▶ _Source data_:
=== Section Start ===

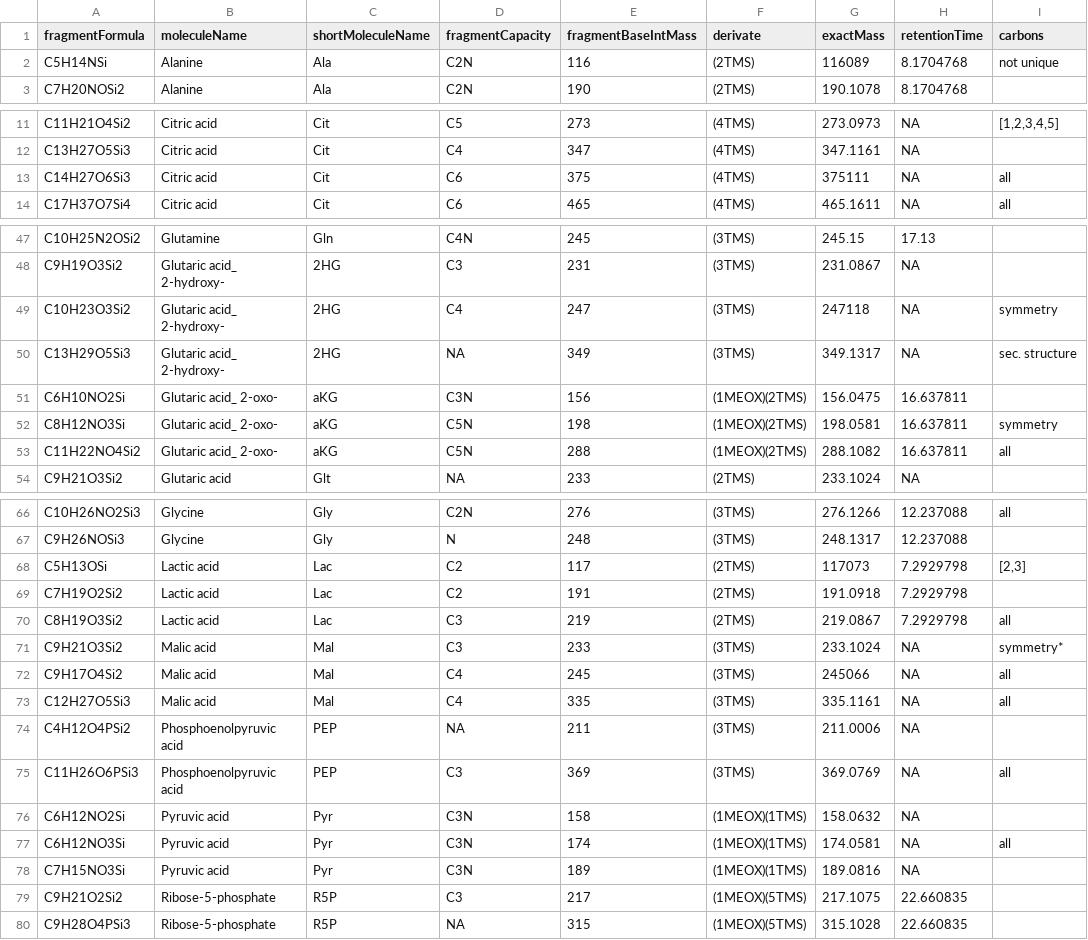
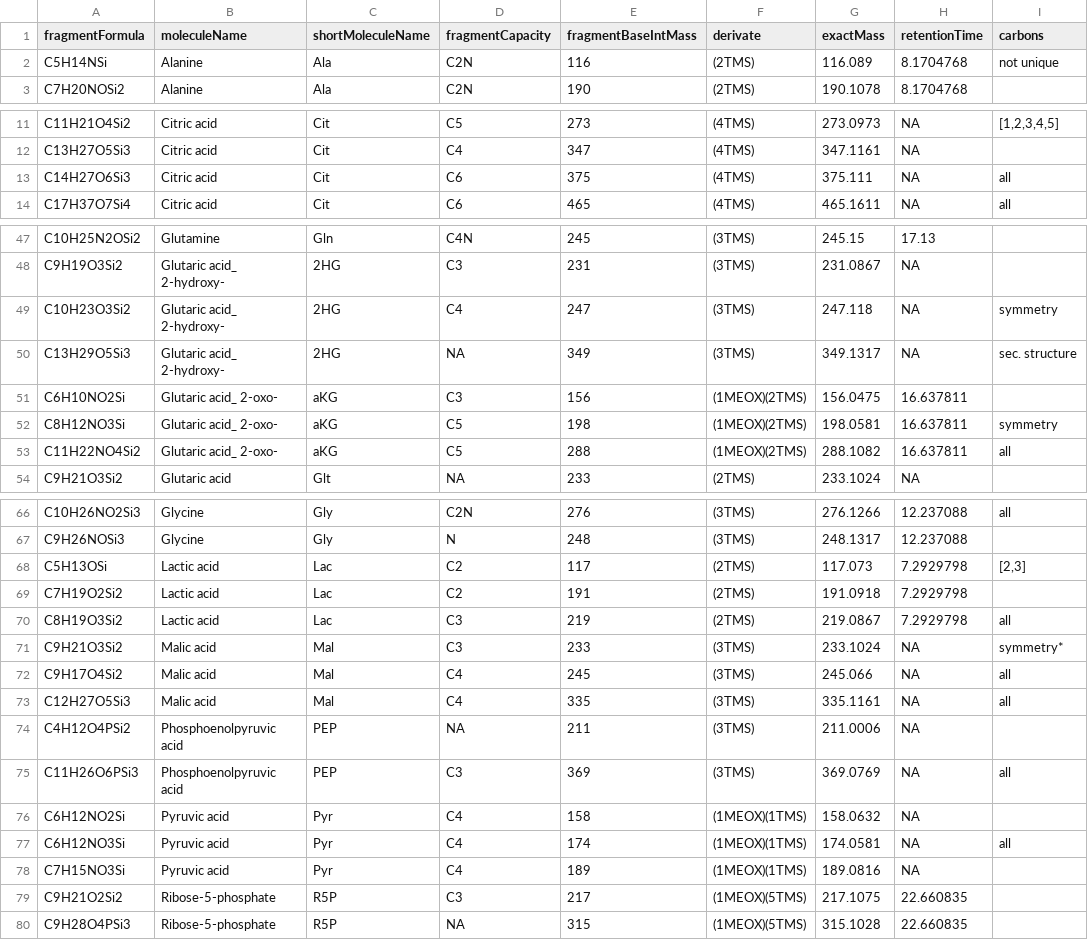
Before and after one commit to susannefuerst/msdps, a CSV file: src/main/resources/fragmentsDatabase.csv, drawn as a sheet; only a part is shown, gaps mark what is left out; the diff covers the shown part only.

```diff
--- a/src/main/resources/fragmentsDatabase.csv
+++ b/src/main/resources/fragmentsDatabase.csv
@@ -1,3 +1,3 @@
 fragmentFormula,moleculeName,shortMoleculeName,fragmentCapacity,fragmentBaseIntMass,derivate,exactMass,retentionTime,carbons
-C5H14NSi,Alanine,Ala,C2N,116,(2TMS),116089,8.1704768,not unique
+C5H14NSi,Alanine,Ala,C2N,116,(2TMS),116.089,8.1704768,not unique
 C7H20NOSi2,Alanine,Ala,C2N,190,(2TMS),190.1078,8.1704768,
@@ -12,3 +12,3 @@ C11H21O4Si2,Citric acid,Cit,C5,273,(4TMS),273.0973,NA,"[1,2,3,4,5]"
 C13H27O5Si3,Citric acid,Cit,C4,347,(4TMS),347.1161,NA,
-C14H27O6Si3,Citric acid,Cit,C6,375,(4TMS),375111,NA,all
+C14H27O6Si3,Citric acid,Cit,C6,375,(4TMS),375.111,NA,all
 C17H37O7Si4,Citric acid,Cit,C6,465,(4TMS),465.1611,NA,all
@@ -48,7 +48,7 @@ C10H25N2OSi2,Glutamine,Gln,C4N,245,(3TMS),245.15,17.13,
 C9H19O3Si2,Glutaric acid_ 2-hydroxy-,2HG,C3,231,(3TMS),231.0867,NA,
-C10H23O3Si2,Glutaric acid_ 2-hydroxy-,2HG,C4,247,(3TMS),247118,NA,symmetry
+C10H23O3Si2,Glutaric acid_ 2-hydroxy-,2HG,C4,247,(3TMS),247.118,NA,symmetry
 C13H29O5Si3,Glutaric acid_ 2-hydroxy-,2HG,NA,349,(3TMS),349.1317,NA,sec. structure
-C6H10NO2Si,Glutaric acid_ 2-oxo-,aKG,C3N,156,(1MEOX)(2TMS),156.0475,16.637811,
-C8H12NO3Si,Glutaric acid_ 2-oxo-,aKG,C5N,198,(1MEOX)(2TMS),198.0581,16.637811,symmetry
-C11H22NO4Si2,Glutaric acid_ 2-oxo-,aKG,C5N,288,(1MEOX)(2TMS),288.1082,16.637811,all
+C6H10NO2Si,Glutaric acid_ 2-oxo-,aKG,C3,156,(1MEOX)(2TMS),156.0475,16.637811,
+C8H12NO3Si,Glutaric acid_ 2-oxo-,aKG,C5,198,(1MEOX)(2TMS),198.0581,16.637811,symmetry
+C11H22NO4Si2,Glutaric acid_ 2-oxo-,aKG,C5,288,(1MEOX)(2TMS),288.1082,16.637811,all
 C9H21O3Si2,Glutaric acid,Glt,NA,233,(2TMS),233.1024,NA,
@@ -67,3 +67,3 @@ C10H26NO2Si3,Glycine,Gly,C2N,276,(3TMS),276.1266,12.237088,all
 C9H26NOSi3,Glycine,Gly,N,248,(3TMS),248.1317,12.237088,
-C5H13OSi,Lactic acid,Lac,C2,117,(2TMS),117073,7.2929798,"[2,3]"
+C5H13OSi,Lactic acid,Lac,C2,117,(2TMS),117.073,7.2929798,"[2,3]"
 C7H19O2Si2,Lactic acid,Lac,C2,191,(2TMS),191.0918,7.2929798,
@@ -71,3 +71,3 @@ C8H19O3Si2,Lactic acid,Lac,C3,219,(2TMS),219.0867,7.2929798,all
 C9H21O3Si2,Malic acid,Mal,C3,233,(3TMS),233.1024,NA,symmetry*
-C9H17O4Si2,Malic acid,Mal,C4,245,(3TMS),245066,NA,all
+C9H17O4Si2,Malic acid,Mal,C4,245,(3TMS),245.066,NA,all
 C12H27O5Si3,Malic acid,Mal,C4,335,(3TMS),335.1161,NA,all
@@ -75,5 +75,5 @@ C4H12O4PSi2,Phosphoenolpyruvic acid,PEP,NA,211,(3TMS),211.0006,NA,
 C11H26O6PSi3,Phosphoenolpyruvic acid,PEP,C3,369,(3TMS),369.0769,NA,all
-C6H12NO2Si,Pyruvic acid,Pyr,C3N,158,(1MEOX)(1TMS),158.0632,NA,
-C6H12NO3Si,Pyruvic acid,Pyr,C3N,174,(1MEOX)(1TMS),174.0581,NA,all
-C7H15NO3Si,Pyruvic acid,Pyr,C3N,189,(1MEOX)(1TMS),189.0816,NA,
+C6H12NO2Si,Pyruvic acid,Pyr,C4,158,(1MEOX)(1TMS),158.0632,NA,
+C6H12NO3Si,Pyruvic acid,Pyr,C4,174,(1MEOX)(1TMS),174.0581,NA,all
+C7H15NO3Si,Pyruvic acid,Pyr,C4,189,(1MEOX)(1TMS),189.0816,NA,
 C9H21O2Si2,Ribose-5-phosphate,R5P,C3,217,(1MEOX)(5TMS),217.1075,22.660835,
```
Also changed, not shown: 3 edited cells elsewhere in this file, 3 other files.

=== Section End ===
=== Section Start ===

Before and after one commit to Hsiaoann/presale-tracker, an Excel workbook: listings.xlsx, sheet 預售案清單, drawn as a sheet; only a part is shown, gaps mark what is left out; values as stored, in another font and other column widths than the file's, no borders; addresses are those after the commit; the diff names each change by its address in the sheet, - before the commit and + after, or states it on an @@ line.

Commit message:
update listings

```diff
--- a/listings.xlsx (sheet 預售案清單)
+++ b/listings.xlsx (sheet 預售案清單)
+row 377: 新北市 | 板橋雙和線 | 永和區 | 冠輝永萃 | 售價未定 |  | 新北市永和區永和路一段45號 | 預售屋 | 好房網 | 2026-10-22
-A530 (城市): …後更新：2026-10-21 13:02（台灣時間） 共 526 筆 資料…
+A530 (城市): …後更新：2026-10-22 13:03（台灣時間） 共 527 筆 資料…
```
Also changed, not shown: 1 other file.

=== Section End ===

▶ _Exercise_:
For the entries above, say how many lines contain the word "預售案清單", giving the number alone.

▶ _Answer below_:
3